By Daniel Luban
When last we checked in with Jeffrey Goldberg, the Atlantic reporter was drumming up hysteria about the Iranian nuclear threat — much as he did in the runup to the Iraq war — and approvingly citing a Netanyahu advisor’s claim that Iran is the new Amalek. If we’ve failed to provide updates these last few months, it’s because following his rantings has become increasingly exhausting: a constant stream of ugly innuendos and allegations against betes noires like Stephen Walt, Chas Freeman, Roger Cohen, Human Rights Watch. Rather than wade through all this vitriol, readers would be better served by reading Glenn Greenwald’s typically thorough takedown of Goldberg’s reckless accusations of anti-Semitism. Frankly, at this point there is not much separating Goldberg from Abe Foxman.
Still, I have to admit that I was surprised to read Goldberg’s reaction to the release of the U.N. report detailing Israeli and Hamas war crimes during the recent Gaza conflict. The U.N. commission was, of course, headed by Richard Goldstone, the South African former chief prosecutor of the international criminal tribunals for the Balkans and Rwanda — and also, as Daniel Levy notes, a Jew and a Zionist with a long history of involvement with Israeli causes and a daughter who made aliyah herself. One would think that this biography would inspire confidence in those “serious liberals” who profess their passion for human rights.
Instead, Goldberg seems to have decided to double down on the accusations of anti-Semitism. Read his whole response here — in the span of two short paragraphs, Goldberg calls Goldstone “the chief of the hanging party” whose “mandate…was to find Israel guilty” (in spite of the fact that Goldstone himself insisted on broadening the commission’s mandate to include Palestinian war crimes), casually attempts to link Goldstone with Norman Finkelstein, and claims that Goldstone’s report is a product of the “undying disease” of anti-Semitism.
As usual, Goldberg does not come out and say explicitly that Goldstone is an anti-Semite (or in this case, I suppose, a self-hating Jew), instead hiding behind innuendo and guilt-by-association. Still, there is no mistaking his implication. And as usual, Goldberg is quick to protest that “I don’t support everything that Israel did in Gaza,” holding up his faint and timid reservations about the war as if he expects to be awarded a Nobel Peace Prize for them. But since he has spent the last nine months smearing anyone who expressed genuine qualms about the war, his self-presentation as an apostle of peace is unlikely to fool anyone at this point.

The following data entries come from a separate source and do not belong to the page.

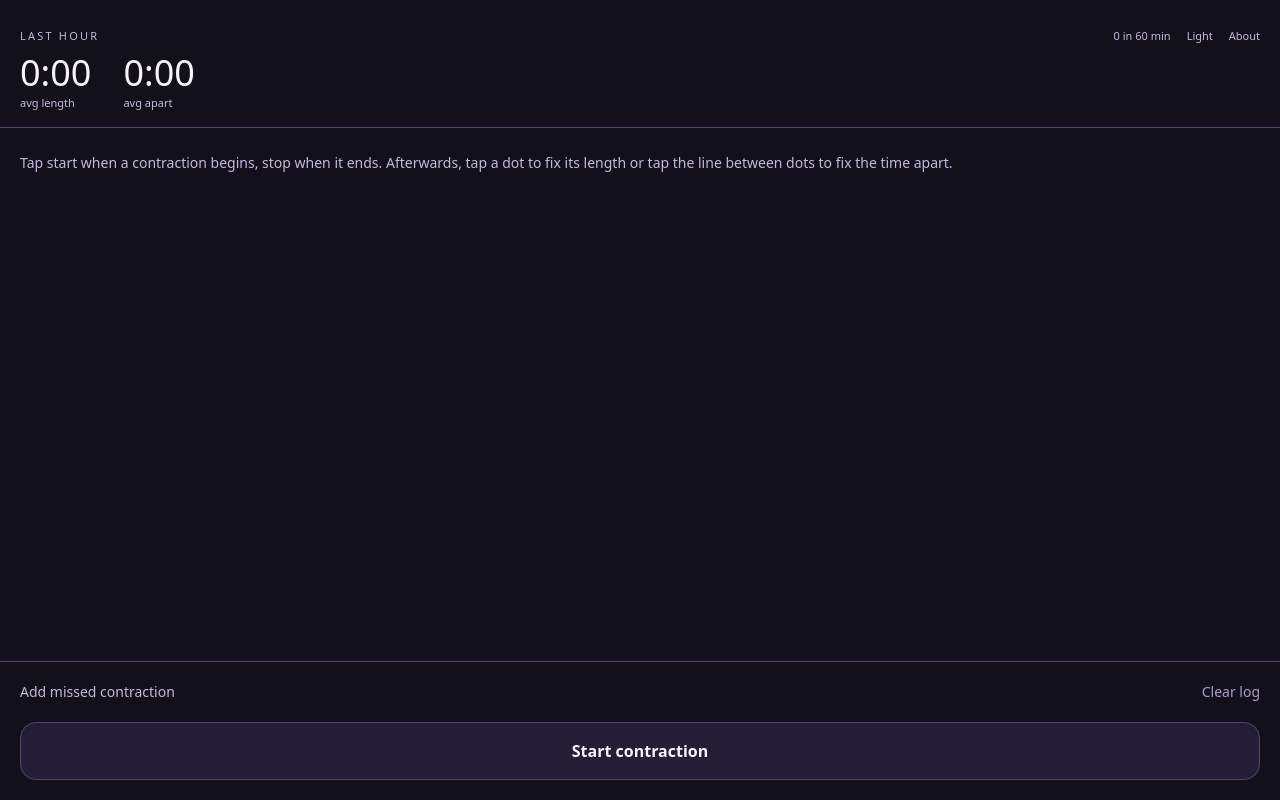
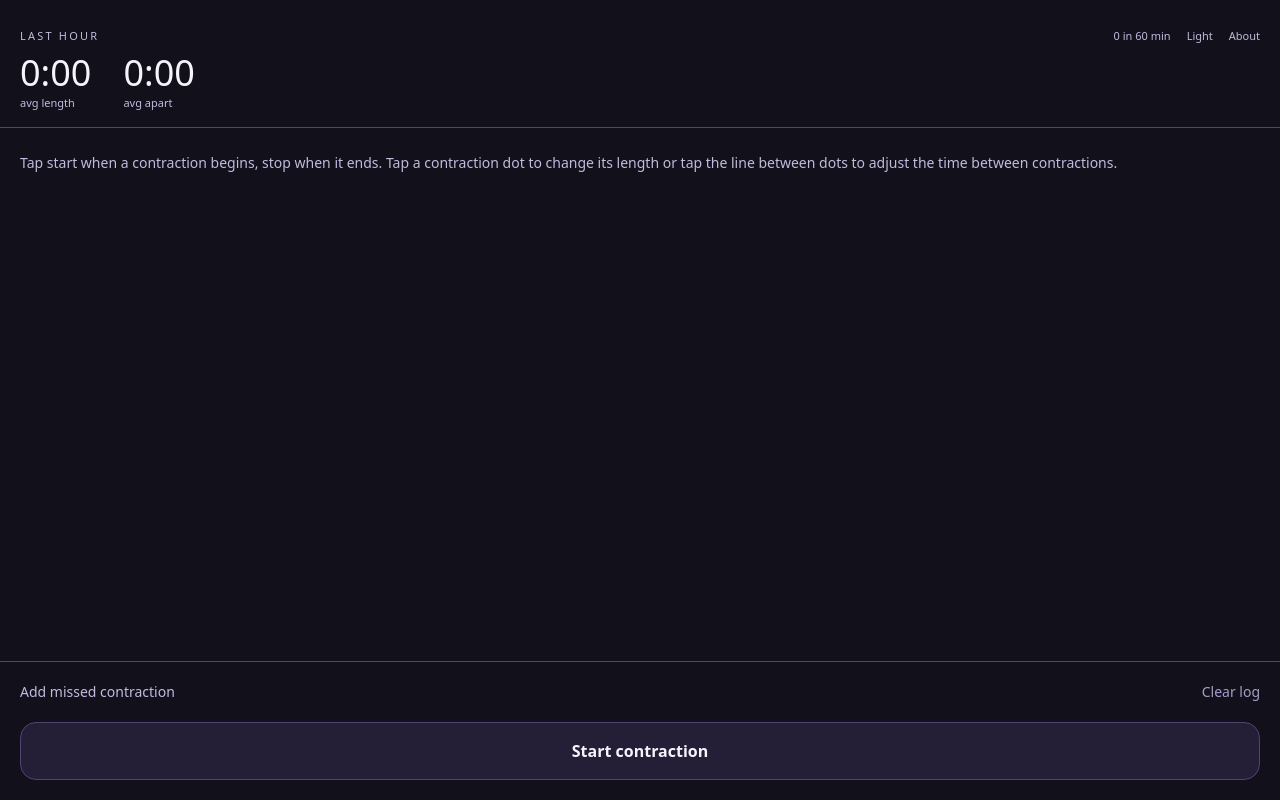
Before and after one commit to ca1ebd/contraction-timer, a React (Vite) app: page / in a window 1280 px wide. Built offline with nearby package versions, Linux system fonts and the light colour scheme.

Commit message:
Clarify empty-state help text copy (#4)

```diff
--- a/src/ContractionTimer.tsx
+++ b/src/ContractionTimer.tsx
@@ -269,8 +269,8 @@ export default function ContractionTimer() {
       <div className="flex-1 overflow-y-auto px-5 py-6">
         {list.length === 0 ? (
           <p className="ct-muted text-sm leading-relaxed select-text">
-            Tap start when a contraction begins, stop when it ends. Afterwards, tap a dot to fix
-            its length or tap the line between dots to fix the time apart.
+            Tap start when a contraction begins, stop when it ends. Tap a contraction dot to
+            change its length or tap the line between dots to adjust the time between contractions.
           </p>
         ) : (
           rev.map((c, ri) => {
```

If Goldberg wants to be taken seriously again, he might want to grow up, stop flinging around these reckless (and increasingly ineffectual) accusations of anti-Semitism, and start engaging with his opponent’s actual positions.